The consumer environment tends to be choppy, so it’s no wonder the stock price has been, well, choppy. The increased demand for leisurewear keeps the stock resilient.
Looking at the daily chart (see chart below), the SCTR crossed above 70 in mid-June and stayed above it during the stock price pullback. Another point to note is that LULU’s performance with respect to the S&P 500 crossed above its 21-day exponential moving average (EMA).
This scenario occurred earlier when the stock gapped up in April. But, in mid-May, the SCTR fell below 70, and the relative strength fell below its 21-day EMA. Given that the stock has a history of gapping up and down, the odds of a similar action occurring are high.
So, How Do You Trade LULU Stock?
At the moment, it looks like LULU is hesitating to go either way.
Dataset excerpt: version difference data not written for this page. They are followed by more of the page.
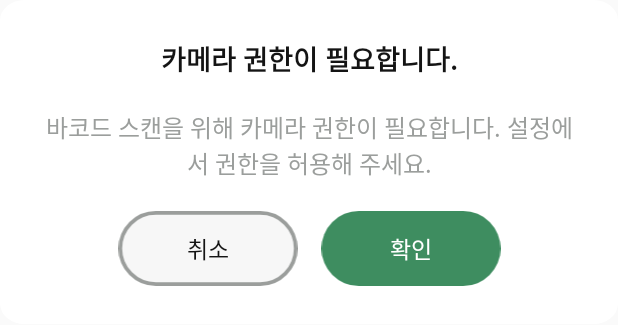
After one commit to hyundai-shallwescan/client, an Android app: the layout dialog_title_message_twobtn.xml on its own in the app's theme, with its tools: preview values and no code run, on a phone screen of 412 x 824 dp. The commit adds this screen. Shown: the top 325 px of the screen. Run offline under Robolectric (Android 15) with nearby library versions, the phone set to English and light mode, and no system bars.

Commit message:
:sparkles: Feat: 장바구니 아이템 추가

```diff
--- a/app/build.gradle
+++ b/app/build.gradle
@@ -83,4 +83,7 @@ dependencies {
     // rxjava
     implementation 'io.reactivex.rxjava2:rxjava:2.2.5'
     implementation 'io.reactivex.rxjava2:rxandroid:2.1.0'
+
+    // ZXing
+    implementation 'com.journeyapps:zxing-android-embedded:4.3.0'
 }
--- /dev/null
+++ b/app/src/main/res/drawable/bg_dialog.xml
@@ -0,0 +1,9 @@
+<vector xmlns:android="http://schemas.android.com/apk/res/android"
+    android:width="1261dp"
+    android:height="793dp"
+    android:viewportWidth="1261"
+    android:viewportHeight="793">
+  <path
+      android:pathData="M50,0L1211,0A50,50 0,0 1,1261 50L1261,743A50,50 0,0 1,1211 793L50,793A50,50 0,0 1,0 743L0,50A50,50 0,0 1,50 0z"
+      android:fillColor="#ffffff"/>
+</vector>
--- /dev/null
+++ b/app/src/main/res/drawable/btn_small_gray.xml
@@ -0,0 +1,11 @@
+<vector xmlns:android="http://schemas.android.com/apk/res/android"
+    android:width="478dp"
+    android:height="200dp"
+    android:viewportWidth="478"
+    android:viewportHeight="200">
+  <path
+      android:pathData="M100,5L378,5A95,95 0,0 1,473 100L473,100A95,95 0,0 1,378 195L100,195A95,95 0,0 1,5 100L5,100A95,95 0,0 1,100 5z"
+      android:strokeWidth="10"
+      android:fillColor="#F7F7F7"
+      android:strokeColor="#9B9E9C"/>
+</vector>
--- /dev/null
+++ b/app/src/main/res/drawable/btn_small_green.xml
@@ -0,0 +1,9 @@
+<vector xmlns:android="http://schemas.android.com/apk/res/android"
+    android:width="478dp"
+    android:height="200dp"
+    android:viewportWidth="478"
+    android:viewportHeight="200">
+  <path
+      android:pathData="M100,0L378,0A100,100 0,0 1,478 100L478,100A100,100 0,0 1,378 200L100,200A100,100 0,0 1,0 100L0,100A100,100 0,0 1,100 0z"
+      android:fillColor="#3E8D60"/>
+</vector>
--- /dev/null
+++ b/app/src/main/res/layout/dialog_title_message_twobtn.xml
@@ -0,0 +1,114 @@
+<?xml version="1.0" encoding="utf-8"?>
+<androidx.constraintlayout.widget.ConstraintLayout xmlns:android="http://schemas.android.com/apk/res/android"
+    xmlns:tools="http://schemas.android.com/tools"
+    android:layout_width="wrap_content"
+    android:layout_height="wrap_content"
+    xmlns:app="http://schemas.android.com/apk/res-auto"
+    android:orientation="vertical"
+    android:paddingHorizontal="25dp"
+    android:paddingVertical="25dp"
+    android:background="@drawable/bg_dialog">
+
+    <TextView
+        android:id="@+id/text_title"
+        android:layout_width="wrap_content"
+        android:layout_height="wrap_content"
+        android:fontFamily="@font/happiness_sans_title"
+        android:gravity="center"
+        android:paddingBottom="@dimen/common_horizontal_margin"
+        android:text="@string/modal_camera_title"
+        android:textColor="@color/black"
+        android:textSize="18sp"
+        android:textStyle="bold"
+        app:layout_constraintEnd_toEndOf="parent"
+        app:layout_constraintStart_toStartOf="parent"
+        app:layout_constraintTop_toTopOf="parent" />
+
+    <TextView
+        android:id="@+id/text_message"
+        android:layout_width="match_parent"
+        android:layout_height="wrap_content"
+        android:fontFamily="@font/happiness_sans_title"
+        android:textColor="@color/gray"
+        android:gravity="center"
+        android:paddingBottom="@dimen/common_horizontal_margin"
+        android:text="@string/modal_camera_message"
+        android:textSize="16sp"
+        app:layout_constraintTop_toBottomOf="@+id/text_title" />
+
+    <LinearLayout
+        android:id="@+id/layout_btns"
+        android:layout_width="wrap_content"
+        android:layout_height="wrap_content"
+        android:layout_gravity="center"
+        android:orientation="horizontal"
+        app:layout_constraintEnd_toEndOf="parent"
+        app:layout_constraintStart_toStartOf="parent"
+        app:layout_constraintTop_toBottomOf="@+id/text_message">
+
+        <!-- 취소 버튼 -->
+        <androidx.constraintlayout.widget.ConstraintLayout
+            android:id="@+id/layout_btn_cancel"
+            android:layout_width="120dp"
+            android:layout_height="wrap_content"
+            android:layout_gravity="center"
+            android:layout_marginRight="15dp">
+
+            <ImageButton
+                android:id="@+id/btn_cancel"
+                android:layout_width="match_parent"
+                android:layout_height="wrap_content"
+                android:adjustViewBounds="true"
+                android:background="@color/white"
+                android:scaleType="fitCenter"
+                android:src="@drawable/btn_small_gray"
+                tools:ignore="MissingConstraints" />
+
+            <TextView
+                android:id="@+id/text_cancel"
+                android:layout_width="wrap_content"
+                android:layout_height="wrap_content"
+                android:fontFamily="@font/happiness_sans_title"
+                android:text="@string/modal_cancel"
+                android:textColor="@color/black"
+                android:textSize="15sp"
+                app:layout_constraintBottom_toBottomOf="parent"
+                app:layout_constraintEnd_toEndOf="parent"
+                app:layout_constraintStart_toStartOf="@+id/btn_cancel"
+                app:layout_constraintTop_toTopOf="@+id/btn_cancel" />
+        </androidx.constraintlayout.widget.ConstraintLayout>
+
+        <!-- 확인 버튼 -->
+        <androidx.constraintlayout.widget.ConstraintLayout
+            android:id="@+id/layout_btn_confirm"
+            android:layout_width="120dp"
+            android:layout_height="wrap_content"
+            android:layout_gravity="center">
+
+            <ImageButton
+                android:id="@+id/btn_confirm"
+                android:layout_width="match_parent"
+                android:layout_height="wrap_content"
+                android:adjustViewBounds="true"
+                android:background="@color/white"
+                android:scaleType="fitCenter"
+                android:src="@drawable/btn_small_green"
+                tools:ignore="MissingConstraints" />
+
+            <TextView
+                android:id="@+id/text_confirm"
+                android:layout_width="wrap_content"
+                android:layout_height="wrap_content"
+                android:fontFamily="@font/happiness_sans_title"
+                android:text="@string/modal_check"
+                android:textColor="@color/white"
+                android:textSize="15sp"
+                app:layout_constraintBottom_toBottomOf="parent"
+                app:layout_constraintEnd_toEndOf="@+id/btn_confirm"
+                app:layout_constraintStart_toStartOf="@+id/btn_confirm"
+                app:layout_constraintTop_toTopOf="@+id/btn_confirm" />
+        </androidx.constraintlayout.widget.ConstraintLayout>
+
+    </LinearLayout>
+
+</androidx.constraintlayout.widget.ConstraintLayout>
--- a/app/src/main/res/values/strings.xml
+++ b/app/src/main/res/values/strings.xml
@@ -1,8 +1,17 @@
 <resources>
     <string name="app_name">쉘위스캔</string>
+
+    <!-- 타이틀 -->
     <string name="title_review">리뷰</string>
     <string name="title_checklist">체크리스트</string>
     <string name="title_parking">주차정산</string>
     <string name="title_mypage">마이</string>
     <string name="title_scan">스캔앤고</string>
+
+    <!-- 모달 -->
+    <string name="modal_go_setting">설정으로 이동</string>
+    <string name="modal_camera_title">카메라 권한이 필요합니다.</string>
+    <string name="modal_camera_message">바코드 스캔을 위해 카메라 권한이 필요합니다. 설정에서 권한을 허용해 주세요.</string>
+    <string name="modal_cancel">취소</string>
+    <string name="modal_check">확인</string>
 </resources>
```
Also changed, not shown: app/src/main/AndroidManifest.xml (+7 -1 lines), app/src/main/java/com/ite/sws/domain/cart/api/repository/ScanRepository.kt (added, +31 -0 lines), app/src/main/java/com/ite/sws/domain/cart/api/service/ScanService.kt (added, +27 -0 lines), app/src/main/java/com/ite/sws/domain/cart/data/PutCartItemReq.kt (added, +17 -0 lines), app/src/main/java/com/ite/sws/domain/cart/view/ui/ScanFragment.kt (+99 -4 lines), app/src/main/java/com/ite/sws/domain/cart/view/ui/ScanViewModel.kt (added, +40 -0 lines), app/src/main/java/com/ite/sws/util/ShowCustomDialog.kt (added, +101 -0 lines), app/src/main/res/drawable/bg_scanner.xml (added, +10 -0 lines), app/src/main/res/drawable/btn_large_green.xml (added, +9 -0 lines), app/src/main/res/layout/dialog_title_onebtn.xml (added, +70 -0 lines), app/src/main/res/layout/dialog_title_twobtn.xml (added, +102 -0 lines), app/src/main/res/layout/fragment_scan.xml (+7 -4 lines), app/src/main/res/layout/layout_barcode_scanner.xml (added, +30 -0 lines).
- The first support level is the 50-day SMA which would take the stock to just below $370. If it breaks below this level, you’ll look at the 100-day SMA as the next support level. There are clear support and resistance levels when you look back at past price action. These are represented by the pink horizontal lines. LULU’s stock price could remain within any moving average that acts as support and the upper resistance line for a while.
- If the stock drops to the 50-day SMA and bounces back up, it could be a potential short-term trade with an entry just above $370 and a profit target of $387, which is a resistance level. Place a stop just below the 50-day SMA.
- If you are considering a longer-term trade, turn to the weekly chart and make sure that the 100- and 200-week SMAs are turning upward.
Other Stocks From the Scan
Here are some of the other stocks that showed up on the large-cap SCTR scan. Note: The SCTR scan has been modified to include ETFs.
Baidu, Inc. (BIDU)
CrowdStrike Holdings, Inc. (CRWD)
Snowflake, Inc. (SNOW)
Las Vegas Sands Corp. (LVS)
Microchip Technology, Inc. (MCHP)
Vanguard Total World Stock ETF (VT)
iShares MSCI ACWI ETF (ACWI)
Looking Back at WYNN
In last week’s SCTR scan article, the featured stock was Wynn Resorts (WYNN). Let’s look at how that stock is performing.
WYNN is still trading below its 50-day SMA, which is acting as a pretty strong resistance level. The SCTR is still above 70 and relative strength is relatively flat. The stock could continue trading sideways for a while. As long as the trading conditions are still valid, it’s worth keeping the stock in your ChartLists.
SCTR Crossing Scan
[country is US] and [sma(20,volume) > 100000] and [[SCTR.us.etf x 76] or [SCTR.large x 76] or [SCTR.us.etf x 78] or [SCTR.large x 78] or [SCTR.us.etf x 80] or [SCTR.large x80]]
Credit goes to Greg Schnell, CMT, MFTA.
Disclaimer: This blog is for educational purposes only and should not be construed as financial advice. The ideas and strategies should never be used without first assessing your own personal and financial situation, or without consulting a financial professional.